I don't have good credit or I have too much debt.

What should I do if I have bad credit or too much debt?

Generally, these two go hand-in-hand. We will discuss them together but should you just be suffering from one of the issues, focus on the sections that pertain to you.

As a general rule of thumb, you'll need a FICO score of about 650 to get a mortgage; and that's on the low end. Remember, the lower your credit score, the higher your mortgage's interest rate is likely to be which will greatly affect the total amount of money you pay for your home in the end. If you have lower than a 650 credit score, or want to raise your current score, we have some tips for you. It will take time, patience and determination, but we promise the enjoyment of home ownership one day will make all your efforts well worth it. A score of 700 or higher will put you in a much better position for scoring a low interest rate.

What should I do first?

The first thing we recommend doing is running a credit report (you can do that for free here) and find out what is causing your low score. Here are some great resources that show you how your score is determined.

Next, gather up all your statements for your debt. This includes all credit cards, student loans, car loans, and anything else that may be impacting your credit score (even old utility bills from past apartments, unpaid gym memberships or cable bills can have an impact on your FICO score!). Facing the truth about what you owe can be difficult, but it's also a very important step in turning things around.

What can I do to raise my score and lower my debt?

There are several things you can start doing that will improve your situation. Just be patient and stick with it!

  • Bring any delinquent accounts up to date.
  • Pay your bills on time. Even being a few days late can drastically hurt your score. If you struggle with this, setup reminders on your calendar or phone, or pay things early. Dedicate each paycheck to certain bills throughout the month to keep you on track. The longer your bills are on time after being late, the more your score should increase. Eventually these good payment patterns will take over as the bad patterns fade.
  • Reduce the amount of debt you owe. This is easier said than done, but reducing the amount that you owe will actually feel more satisfying than improving your credit score. After gathering all your debts together from the above, arrange them into some kind of order. Some financial advisors recommend ordering them according to the amount owed from smallest to largest. This way you can focus on your smallest debts first and build confidence as you check them off your list one by one. Other financial experts recommend ordering them according to the interest rate. Paying debts off with the highest interest rate first will help save you money. Since we are not financial advisors, we will leave the decision up to what you think will work best.
  • Stop using your credit cards. Unless you can limit yourself to disciplined usage (such as only to buy gas or use at places where you earn the most rewards), it may be better to stop using them altogether. Give yourself a budget each week for spending and stick to cash.
  • Don't open any new credit accounts. Just don't do it.
  • Don't close any credit accounts - even if you don't use them. This can actually lower your score by lessoning your total amount of available credit.
  • If you are having trouble making ends meet, or feel you need significant help through this process, consider working with a credit counselor. At this point, getting your finances under control is more important than buying a home. Once you are financially ready, we will be here to help you find the perfect first home.

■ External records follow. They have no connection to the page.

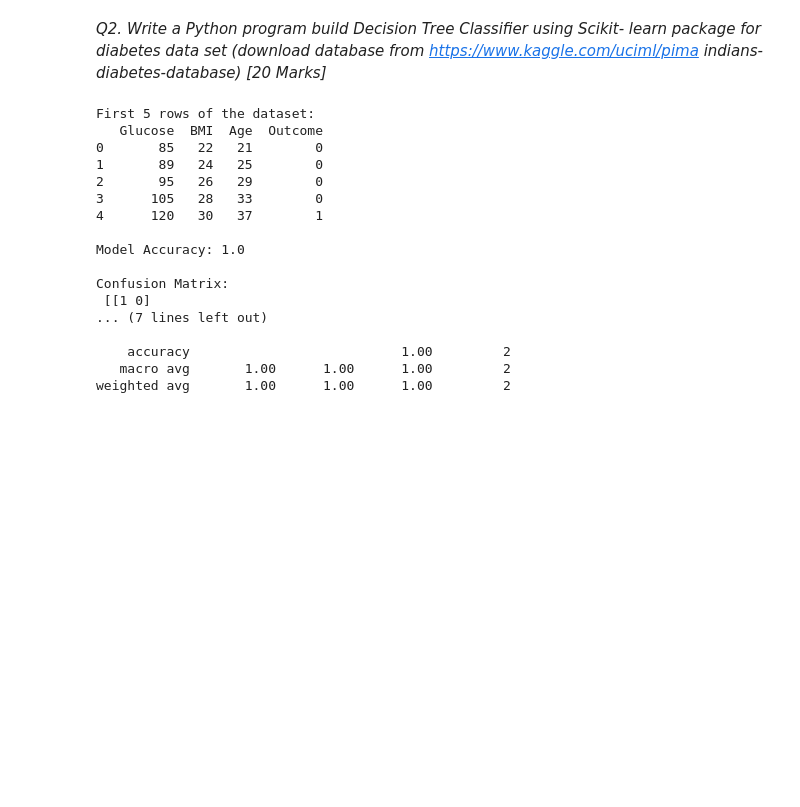
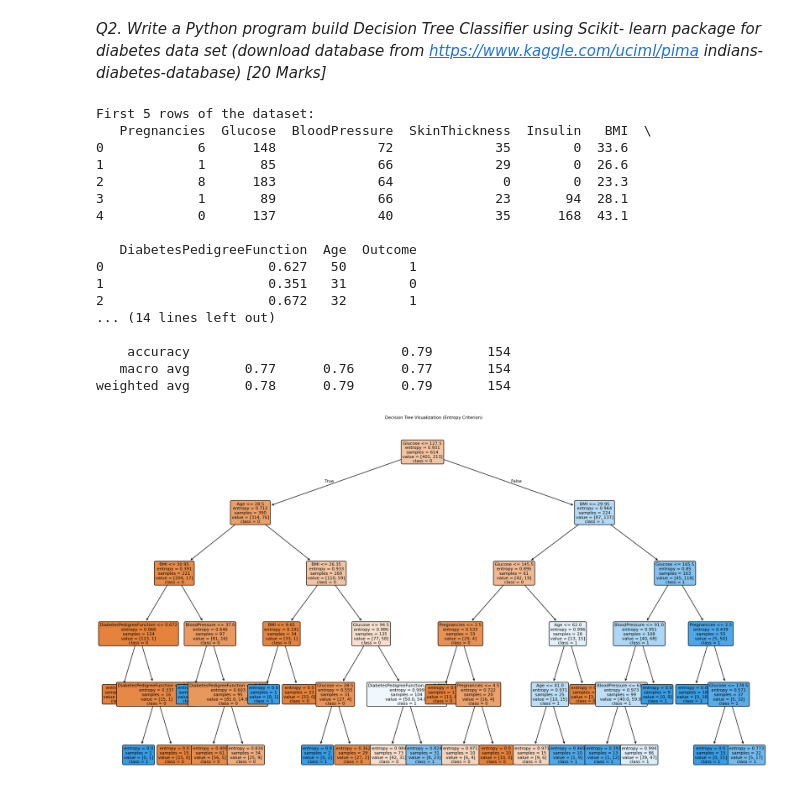
Before and after one commit to Sanchet237/TY-BCA-Science-Slips, a Jupyter notebook: Data Mining/Slips Solutions/Slip_05.ipynb, the cells around one changed output. Drawn from its saved outputs; the diff is of its cells as text; code cells hidden in the pictures; blank space fills up the shorter version.

Commit message:
Updated slips & datasets.

```diff
--- a/Data Mining/Slips Solutions/Slip_05.ipynb
+++ b/Data Mining/Slips Solutions/Slip_05.ipynb
@@ -18,44 +18,58 @@ indians-diabetes-database)
 # %%
 import numpy as np
 import pandas as pd
+import matplotlib.pyplot as plt
 from sklearn.model_selection import train_test_split
-from sklearn.tree import DecisionTreeClassifier
+from sklearn.tree import DecisionTreeClassifier, plot_tree
 from sklearn.metrics import accuracy_score, classification_report, confusion_matrix
 
-df = pd.read_csv("Slip5.csv")
+df = pd.read_csv("diabetes.csv")
 
 print("First 5 rows of the dataset:")
 print(df.head())
 
 X = df.drop('Outcome', axis=1)
 y = df['Outcome']
 
 X_train, X_test, y_train, y_test = train_test_split(X, y, test_size=0.2, random_state=42)
 
-clf = DecisionTreeClassifier(criterion='entropy', random_state=42)
+clf = DecisionTreeClassifier(criterion='entropy',max_depth=5, random_state=42)
 clf.fit(X_train, y_train)
-
 
 y_pred = clf.predict(X_test)
 
 print("\nModel Accuracy:", accuracy_score(y_test, y_pred))
 print("\nConfusion Matrix:\n", confusion_matrix(y_test, y_pred))
 print("\nClassification Report:\n", classification_report(y_test, y_pred))
+
+plt.figure(figsize=(18, 10))
+plot_tree(
+    clf,
+    feature_names=X.columns,
+    class_names=['0', '1'],
+    filled=True,
+    rounded=True,
+    fontsize=8
+)
+plt.title("Decision Tree Visualization (Entropy Criterion)", fontsize=8)
+plt.tight_layout()
+plt.show()
 # %% [output]
 First 5 rows of the dataset:
-   Glucose  BMI  Age  Outcome
-0       85   22   21        0
-1       89   24   25        0
-2       95   26   29        0
-3      105   28   33        0
-4      120   30   37        1
+   Pregnancies  Glucose  BloodPressure  SkinThickness  Insulin   BMI  \
+0            6      148             72             35        0  33.6
+1            1       85             66             29        0  26.6
+2            8      183             64              0        0  23.3
+3            1       89             66             23       94  28.1
+4            0      137             40             35      168  43.1
 
-Model Accuracy: 1.0
+   DiabetesPedigreeFunction  Age  Outcome
+0                     0.627   50        1
+1                     0.351   31        0
+2                     0.672   32        1
+... (14 lines left out)
 
-Confusion Matrix:
- [[1 0]
-... (7 lines left out)
-
-    accuracy                           1.00         2
-   macro avg       1.00      1.00      1.00         2
-weighted avg       1.00      1.00      1.00         2
+    accuracy                           0.79       154
+   macro avg       0.77      0.76      0.77       154
+weighted avg       0.78      0.79      0.79       154
+[figure, added]
```
Also changed, not shown: 52 other files.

More information about improving your credit score:

More information about lowering your debt: